Then again, it would be just as easy to interpret Take Shelter as a Horror movie, a reading equally impossible to discredit; if only because director Jeff Nichols is more than okay with wrapping his film up amidst the ideas and imagery of Horror.  Not that it would be easy to make a movie about a man being tormented by apocalyptic visions and doubting his own fragile sanity without at least a little horror slipping in around the edges, but you could certainly make one without the incessant sense of dread that hangs over Take Shelter, or the aggressively unsettling note of unreality.  That scene I just described, for example?  It's truly terrifying, and on a deeply primitive level.  It takes something private and intimate and makes it weird, unruly, discomforting.

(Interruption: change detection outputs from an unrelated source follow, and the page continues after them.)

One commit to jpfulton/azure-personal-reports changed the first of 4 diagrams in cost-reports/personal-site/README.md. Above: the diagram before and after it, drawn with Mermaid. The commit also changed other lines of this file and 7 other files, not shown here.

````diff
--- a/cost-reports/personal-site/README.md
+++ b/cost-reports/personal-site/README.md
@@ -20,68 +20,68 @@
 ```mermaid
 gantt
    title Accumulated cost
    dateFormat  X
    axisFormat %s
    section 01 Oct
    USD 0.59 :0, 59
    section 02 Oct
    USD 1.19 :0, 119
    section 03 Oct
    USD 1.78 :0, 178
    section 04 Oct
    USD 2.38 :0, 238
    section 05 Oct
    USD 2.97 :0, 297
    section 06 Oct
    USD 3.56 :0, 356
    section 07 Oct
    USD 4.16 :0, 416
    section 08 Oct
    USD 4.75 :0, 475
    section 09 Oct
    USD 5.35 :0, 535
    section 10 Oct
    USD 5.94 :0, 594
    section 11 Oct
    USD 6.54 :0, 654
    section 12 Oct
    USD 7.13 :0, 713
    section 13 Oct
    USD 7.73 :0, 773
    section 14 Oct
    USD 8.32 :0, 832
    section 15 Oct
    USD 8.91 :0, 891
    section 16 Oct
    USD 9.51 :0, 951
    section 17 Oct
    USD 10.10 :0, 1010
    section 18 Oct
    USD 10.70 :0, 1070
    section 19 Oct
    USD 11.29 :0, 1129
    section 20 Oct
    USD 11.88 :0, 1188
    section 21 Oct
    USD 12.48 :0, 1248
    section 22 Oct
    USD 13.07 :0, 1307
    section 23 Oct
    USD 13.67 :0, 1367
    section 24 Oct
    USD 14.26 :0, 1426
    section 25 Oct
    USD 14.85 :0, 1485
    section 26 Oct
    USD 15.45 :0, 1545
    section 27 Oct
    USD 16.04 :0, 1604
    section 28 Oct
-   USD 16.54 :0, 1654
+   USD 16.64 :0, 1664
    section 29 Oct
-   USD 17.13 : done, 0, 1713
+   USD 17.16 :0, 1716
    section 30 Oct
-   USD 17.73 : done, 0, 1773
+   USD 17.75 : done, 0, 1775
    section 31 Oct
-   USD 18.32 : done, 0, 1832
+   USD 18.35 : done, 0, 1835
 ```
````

Looks like rain...
Yet for all that, Take Shelter for the most part works perfectly well outside the confines of genre.  There's no question but that it's an allegory, the story of an everyman wrestling with the concerns of his particular moment in time; that it's a very specific response to financial crises and wars on terror and climates changing, all of those of-the-moment terrors ramped to quasi-mythical levels.  Strip away the Fantasy, the Horror, and you'd still have a perfectly serviceable movie about a man who knows that awful things are happening, who wants to protect his family, and has no idea how to reconcile the one against the other.

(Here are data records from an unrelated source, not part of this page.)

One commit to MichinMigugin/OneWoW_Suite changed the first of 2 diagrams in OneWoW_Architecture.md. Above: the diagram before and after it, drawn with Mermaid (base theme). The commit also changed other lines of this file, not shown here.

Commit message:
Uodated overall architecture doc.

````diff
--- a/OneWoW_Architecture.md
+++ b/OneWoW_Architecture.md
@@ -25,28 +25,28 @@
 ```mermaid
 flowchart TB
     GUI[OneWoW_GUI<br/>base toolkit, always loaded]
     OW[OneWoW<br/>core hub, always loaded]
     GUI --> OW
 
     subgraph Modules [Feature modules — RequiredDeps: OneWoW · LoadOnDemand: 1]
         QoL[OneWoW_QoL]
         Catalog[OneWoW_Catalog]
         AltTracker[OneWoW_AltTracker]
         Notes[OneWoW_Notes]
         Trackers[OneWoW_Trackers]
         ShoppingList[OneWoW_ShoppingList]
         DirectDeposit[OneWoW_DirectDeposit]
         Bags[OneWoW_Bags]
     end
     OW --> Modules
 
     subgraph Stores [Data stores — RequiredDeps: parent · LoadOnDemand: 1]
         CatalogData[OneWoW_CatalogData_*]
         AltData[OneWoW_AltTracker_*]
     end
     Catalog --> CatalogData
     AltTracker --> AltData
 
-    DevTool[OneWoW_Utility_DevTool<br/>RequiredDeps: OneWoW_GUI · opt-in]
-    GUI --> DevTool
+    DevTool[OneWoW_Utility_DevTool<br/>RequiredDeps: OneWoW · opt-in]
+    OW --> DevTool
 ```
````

But let's back up.  Because that scene, in which all of Curtis's household goods are torn loose from the rules of gravity and reality, only to be dashed back moments later with shocking force - a moment so fantastical in concept, so real in practice - sums up a lot of what fascinates me about Take Shelter.  It's open to multiple readings, and it clearly wants to be, but at the same time it makes no compromises in telling its own narrative according to its own terms.  That ambiguity, which permeates every moment of the movie, is quite an achievement, and I'm not sure it could have worked half so fluently without the technologies of modern film-making to back it up.

Which I guess is also a big part of what I find exciting about Take Shelter: I don't see how it could have existed in anything like its current form even a decade ago.  Pluck it from a world in which utterly convincing special effects work can be done on a relatively small budget and you'd have a movie that, if it should even manage to get made, would have to commit itself to being either fantastical or realistic.  Now that's no longer an issue; it can be genuinely ambiguous.  It can take from genre film-making without devoting itself to a genre aesthetic; it can tell a story grounded in a clear and definite reality without being constrained by reality.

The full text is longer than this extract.